▶ [Your task]: Every line holding the word "HCMC" should be copied from the material.

▶ [Source data]:

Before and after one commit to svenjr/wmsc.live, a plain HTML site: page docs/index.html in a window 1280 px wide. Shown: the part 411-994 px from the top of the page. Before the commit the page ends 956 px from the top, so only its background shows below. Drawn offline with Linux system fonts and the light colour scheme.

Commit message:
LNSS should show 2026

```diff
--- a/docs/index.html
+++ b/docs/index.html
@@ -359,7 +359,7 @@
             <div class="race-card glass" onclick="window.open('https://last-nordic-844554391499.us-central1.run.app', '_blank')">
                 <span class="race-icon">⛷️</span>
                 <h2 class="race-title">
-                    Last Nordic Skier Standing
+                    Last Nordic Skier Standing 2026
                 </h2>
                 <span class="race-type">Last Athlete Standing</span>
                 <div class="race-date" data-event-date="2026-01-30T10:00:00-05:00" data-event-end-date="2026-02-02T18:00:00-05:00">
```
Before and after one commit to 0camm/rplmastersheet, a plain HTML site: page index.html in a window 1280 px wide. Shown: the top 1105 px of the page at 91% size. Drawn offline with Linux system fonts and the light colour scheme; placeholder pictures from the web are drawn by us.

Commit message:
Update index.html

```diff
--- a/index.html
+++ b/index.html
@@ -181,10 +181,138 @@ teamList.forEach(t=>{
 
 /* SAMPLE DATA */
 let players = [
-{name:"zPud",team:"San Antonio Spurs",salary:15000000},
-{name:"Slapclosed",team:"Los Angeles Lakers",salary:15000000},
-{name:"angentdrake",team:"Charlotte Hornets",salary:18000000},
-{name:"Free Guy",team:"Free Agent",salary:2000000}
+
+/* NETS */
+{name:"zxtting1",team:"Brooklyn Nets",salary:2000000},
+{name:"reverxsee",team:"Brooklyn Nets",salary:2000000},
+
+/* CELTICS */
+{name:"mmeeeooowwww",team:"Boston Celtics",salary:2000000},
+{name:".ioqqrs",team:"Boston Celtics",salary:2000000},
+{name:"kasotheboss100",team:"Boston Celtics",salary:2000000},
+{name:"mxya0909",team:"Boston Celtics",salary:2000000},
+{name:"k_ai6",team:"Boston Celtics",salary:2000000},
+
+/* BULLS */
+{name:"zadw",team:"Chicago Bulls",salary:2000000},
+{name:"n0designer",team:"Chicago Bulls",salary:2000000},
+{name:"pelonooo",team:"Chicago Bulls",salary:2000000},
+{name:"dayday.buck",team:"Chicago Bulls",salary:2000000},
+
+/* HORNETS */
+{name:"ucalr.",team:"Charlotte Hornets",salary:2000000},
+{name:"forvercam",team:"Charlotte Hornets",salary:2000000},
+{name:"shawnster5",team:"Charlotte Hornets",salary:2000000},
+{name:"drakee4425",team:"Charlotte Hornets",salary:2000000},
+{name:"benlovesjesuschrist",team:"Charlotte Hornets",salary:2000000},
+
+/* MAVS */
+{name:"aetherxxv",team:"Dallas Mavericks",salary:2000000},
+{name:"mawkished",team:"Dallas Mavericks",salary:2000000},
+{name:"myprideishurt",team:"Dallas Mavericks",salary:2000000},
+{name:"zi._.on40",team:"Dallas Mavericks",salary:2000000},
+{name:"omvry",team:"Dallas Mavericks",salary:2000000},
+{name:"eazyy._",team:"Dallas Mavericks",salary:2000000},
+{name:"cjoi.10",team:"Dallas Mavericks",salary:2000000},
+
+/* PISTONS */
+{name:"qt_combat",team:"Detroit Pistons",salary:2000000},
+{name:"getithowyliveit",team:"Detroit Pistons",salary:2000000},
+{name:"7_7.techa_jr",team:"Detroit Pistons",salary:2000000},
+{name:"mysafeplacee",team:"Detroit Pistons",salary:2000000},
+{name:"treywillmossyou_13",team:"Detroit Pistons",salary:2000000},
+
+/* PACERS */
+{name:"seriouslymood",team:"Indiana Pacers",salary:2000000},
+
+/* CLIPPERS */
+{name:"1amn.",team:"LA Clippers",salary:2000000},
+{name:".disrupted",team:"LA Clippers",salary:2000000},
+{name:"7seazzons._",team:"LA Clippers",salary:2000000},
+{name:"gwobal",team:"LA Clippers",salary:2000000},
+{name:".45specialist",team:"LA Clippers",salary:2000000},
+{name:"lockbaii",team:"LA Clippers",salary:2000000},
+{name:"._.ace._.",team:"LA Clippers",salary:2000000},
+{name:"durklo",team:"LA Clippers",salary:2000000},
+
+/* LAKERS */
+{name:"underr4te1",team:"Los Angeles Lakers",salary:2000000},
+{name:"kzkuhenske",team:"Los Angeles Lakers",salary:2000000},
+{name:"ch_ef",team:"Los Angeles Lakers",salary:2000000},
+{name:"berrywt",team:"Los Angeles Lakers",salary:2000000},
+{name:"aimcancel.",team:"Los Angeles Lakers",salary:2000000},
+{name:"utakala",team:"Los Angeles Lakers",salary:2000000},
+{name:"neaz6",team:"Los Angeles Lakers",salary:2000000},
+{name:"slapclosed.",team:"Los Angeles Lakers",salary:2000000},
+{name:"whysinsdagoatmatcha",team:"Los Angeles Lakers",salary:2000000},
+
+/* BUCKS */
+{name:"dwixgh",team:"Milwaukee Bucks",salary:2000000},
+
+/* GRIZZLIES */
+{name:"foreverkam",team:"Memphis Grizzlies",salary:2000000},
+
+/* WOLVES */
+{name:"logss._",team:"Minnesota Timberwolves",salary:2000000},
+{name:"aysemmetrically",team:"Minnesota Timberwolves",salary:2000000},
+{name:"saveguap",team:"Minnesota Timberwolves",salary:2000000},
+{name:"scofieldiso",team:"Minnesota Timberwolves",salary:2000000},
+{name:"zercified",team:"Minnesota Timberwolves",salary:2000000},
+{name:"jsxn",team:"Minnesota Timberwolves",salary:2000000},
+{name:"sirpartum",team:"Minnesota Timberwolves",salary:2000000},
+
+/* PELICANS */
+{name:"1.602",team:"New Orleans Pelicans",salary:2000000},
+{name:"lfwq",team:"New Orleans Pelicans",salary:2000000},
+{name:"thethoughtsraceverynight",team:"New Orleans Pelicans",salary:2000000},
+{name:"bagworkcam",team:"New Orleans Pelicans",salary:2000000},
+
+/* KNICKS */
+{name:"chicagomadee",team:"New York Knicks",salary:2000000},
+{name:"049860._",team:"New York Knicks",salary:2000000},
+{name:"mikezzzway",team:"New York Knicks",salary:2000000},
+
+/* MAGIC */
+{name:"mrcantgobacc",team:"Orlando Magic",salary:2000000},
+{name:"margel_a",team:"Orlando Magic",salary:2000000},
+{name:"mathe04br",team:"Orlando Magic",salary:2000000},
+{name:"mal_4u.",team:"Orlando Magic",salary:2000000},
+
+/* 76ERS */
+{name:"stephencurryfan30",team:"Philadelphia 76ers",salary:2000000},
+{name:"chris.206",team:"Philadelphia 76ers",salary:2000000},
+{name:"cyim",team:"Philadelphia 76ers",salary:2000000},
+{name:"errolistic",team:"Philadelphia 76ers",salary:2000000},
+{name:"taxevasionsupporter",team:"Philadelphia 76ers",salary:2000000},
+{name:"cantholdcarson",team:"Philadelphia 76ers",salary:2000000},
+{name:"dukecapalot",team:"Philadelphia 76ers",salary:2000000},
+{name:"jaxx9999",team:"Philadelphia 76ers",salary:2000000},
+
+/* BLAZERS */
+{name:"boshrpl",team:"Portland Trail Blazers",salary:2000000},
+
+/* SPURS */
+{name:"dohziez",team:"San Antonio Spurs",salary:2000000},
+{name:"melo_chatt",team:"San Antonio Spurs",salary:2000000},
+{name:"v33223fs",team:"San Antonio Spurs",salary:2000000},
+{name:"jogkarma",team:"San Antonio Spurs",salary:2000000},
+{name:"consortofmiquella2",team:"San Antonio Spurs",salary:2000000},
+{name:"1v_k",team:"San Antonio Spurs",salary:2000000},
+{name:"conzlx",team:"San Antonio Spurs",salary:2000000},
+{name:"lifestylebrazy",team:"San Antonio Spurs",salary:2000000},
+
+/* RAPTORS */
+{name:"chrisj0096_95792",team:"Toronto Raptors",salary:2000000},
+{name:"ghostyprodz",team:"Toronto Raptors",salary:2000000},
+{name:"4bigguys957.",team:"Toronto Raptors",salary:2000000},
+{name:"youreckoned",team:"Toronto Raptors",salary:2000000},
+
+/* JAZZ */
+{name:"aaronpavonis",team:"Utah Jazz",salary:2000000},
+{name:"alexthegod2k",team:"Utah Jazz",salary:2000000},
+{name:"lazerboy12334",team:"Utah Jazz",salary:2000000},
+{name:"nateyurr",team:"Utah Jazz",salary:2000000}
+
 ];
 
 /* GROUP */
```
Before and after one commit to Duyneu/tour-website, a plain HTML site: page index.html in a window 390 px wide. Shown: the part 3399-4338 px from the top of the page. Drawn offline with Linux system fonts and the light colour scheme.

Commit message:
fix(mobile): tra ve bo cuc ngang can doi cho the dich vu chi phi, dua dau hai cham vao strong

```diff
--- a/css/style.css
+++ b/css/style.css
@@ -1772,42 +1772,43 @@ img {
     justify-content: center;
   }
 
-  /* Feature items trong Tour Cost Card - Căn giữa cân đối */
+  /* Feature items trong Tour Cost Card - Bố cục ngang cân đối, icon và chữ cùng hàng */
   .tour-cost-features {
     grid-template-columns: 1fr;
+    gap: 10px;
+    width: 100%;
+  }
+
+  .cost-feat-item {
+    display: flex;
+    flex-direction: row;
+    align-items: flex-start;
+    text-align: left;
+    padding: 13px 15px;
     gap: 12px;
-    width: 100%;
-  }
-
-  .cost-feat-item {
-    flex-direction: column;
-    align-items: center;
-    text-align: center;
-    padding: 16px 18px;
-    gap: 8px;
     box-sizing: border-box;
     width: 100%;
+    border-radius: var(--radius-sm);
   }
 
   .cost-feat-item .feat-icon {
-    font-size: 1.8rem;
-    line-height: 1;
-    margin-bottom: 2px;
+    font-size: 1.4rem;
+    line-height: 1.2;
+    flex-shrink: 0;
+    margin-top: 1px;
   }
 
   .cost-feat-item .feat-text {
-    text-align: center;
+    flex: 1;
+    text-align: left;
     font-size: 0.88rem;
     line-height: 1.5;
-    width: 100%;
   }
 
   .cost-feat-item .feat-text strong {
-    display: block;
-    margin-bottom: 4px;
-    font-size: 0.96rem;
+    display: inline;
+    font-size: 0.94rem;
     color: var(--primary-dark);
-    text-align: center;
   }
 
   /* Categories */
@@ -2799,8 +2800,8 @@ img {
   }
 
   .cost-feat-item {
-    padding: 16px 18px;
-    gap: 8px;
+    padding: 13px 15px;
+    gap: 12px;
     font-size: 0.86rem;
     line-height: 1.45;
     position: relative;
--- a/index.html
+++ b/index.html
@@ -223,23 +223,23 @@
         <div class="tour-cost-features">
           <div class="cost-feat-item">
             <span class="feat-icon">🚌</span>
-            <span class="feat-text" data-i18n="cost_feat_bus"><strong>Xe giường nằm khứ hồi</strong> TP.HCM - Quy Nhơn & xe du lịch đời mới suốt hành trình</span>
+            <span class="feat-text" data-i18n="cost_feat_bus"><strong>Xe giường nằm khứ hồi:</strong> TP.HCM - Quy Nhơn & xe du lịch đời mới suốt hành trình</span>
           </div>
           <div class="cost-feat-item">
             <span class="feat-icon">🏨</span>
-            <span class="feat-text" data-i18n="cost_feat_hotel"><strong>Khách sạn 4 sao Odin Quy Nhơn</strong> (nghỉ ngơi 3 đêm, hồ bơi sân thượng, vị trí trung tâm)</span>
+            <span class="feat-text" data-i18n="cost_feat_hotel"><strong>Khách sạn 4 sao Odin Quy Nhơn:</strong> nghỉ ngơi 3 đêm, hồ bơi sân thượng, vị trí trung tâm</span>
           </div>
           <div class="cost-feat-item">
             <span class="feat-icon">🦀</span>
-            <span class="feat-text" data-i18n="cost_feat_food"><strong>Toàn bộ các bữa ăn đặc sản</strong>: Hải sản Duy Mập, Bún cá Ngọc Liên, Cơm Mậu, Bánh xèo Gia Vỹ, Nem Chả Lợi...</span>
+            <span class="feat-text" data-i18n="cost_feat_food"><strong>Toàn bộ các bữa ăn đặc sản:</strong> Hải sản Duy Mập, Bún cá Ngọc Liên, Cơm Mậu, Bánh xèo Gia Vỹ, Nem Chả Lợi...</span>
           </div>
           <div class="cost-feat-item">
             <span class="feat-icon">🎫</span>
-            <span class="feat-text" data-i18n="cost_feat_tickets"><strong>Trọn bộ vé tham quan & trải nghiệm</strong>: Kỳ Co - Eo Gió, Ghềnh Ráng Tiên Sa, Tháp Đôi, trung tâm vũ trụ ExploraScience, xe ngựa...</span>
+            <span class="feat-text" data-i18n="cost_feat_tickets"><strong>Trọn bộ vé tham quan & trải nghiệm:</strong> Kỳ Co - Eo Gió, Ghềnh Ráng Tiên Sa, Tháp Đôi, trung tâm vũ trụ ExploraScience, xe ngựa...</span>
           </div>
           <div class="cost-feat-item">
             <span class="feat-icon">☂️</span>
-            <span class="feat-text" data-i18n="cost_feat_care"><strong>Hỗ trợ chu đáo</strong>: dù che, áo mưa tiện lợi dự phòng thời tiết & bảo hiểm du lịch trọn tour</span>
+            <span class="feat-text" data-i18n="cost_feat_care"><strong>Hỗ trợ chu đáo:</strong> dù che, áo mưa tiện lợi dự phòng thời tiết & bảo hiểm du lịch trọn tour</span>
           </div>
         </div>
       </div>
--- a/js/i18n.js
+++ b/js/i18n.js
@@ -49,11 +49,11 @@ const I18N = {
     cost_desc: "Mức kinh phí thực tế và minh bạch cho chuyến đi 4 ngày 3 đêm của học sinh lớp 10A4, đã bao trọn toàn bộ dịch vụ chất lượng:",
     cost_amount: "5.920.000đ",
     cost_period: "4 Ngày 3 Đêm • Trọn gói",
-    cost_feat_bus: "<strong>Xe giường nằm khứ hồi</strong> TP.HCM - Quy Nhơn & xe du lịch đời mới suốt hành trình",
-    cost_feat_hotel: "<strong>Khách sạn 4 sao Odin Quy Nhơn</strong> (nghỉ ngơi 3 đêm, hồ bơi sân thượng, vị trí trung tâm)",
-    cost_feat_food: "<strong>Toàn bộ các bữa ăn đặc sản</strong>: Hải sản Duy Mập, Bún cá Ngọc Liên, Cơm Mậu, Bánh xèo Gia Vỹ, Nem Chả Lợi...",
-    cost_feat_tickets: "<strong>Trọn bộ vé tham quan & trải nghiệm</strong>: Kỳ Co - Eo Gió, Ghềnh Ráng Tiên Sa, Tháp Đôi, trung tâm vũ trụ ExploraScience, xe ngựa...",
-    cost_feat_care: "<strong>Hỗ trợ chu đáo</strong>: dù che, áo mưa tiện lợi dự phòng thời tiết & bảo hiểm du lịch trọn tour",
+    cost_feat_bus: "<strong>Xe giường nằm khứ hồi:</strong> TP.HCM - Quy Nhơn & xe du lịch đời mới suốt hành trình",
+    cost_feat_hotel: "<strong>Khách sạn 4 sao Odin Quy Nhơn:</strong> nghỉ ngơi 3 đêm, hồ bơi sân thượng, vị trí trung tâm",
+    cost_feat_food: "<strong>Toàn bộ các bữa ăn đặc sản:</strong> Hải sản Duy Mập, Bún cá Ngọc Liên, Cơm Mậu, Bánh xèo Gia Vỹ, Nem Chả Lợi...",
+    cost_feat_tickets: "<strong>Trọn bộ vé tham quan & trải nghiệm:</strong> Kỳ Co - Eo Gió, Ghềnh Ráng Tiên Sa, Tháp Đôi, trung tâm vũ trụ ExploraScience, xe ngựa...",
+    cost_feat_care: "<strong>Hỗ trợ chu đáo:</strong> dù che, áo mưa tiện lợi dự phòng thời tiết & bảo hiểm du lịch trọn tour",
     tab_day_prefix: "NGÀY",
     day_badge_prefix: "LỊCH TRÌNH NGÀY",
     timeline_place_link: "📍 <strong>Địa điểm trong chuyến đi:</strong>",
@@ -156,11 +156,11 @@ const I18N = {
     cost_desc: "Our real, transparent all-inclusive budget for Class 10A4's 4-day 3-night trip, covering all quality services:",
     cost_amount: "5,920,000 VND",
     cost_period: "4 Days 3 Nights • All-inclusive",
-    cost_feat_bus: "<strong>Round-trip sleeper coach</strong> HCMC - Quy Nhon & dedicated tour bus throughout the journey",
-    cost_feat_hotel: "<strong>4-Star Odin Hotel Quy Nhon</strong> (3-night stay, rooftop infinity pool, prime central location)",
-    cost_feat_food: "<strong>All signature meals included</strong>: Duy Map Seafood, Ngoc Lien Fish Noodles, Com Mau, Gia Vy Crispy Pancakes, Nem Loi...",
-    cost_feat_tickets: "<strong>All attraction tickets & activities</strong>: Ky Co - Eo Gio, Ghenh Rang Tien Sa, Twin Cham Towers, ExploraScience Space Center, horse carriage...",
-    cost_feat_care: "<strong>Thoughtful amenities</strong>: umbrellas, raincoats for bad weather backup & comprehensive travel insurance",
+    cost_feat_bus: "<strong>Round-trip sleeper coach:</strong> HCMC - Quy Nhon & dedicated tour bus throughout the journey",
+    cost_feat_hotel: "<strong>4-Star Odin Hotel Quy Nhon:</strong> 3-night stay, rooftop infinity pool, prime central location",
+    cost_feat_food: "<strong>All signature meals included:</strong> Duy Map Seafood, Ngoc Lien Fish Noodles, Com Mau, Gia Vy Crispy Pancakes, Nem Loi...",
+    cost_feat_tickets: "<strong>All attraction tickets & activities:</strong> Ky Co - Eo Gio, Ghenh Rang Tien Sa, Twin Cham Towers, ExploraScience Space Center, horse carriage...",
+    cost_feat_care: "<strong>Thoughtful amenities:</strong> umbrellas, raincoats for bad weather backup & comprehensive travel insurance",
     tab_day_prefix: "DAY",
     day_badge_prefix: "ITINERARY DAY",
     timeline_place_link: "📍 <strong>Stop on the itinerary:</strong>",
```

▶ [Result of the task]:
-    cost_feat_bus: "<strong>Round-trip sleeper coach</strong> HCMC - Quy Nhon & dedicated tour bus throughout the journey",
+    cost_feat_bus: "<strong>Round-trip sleeper coach:</strong> HCMC - Quy Nhon & dedicated tour bus throughout the journey",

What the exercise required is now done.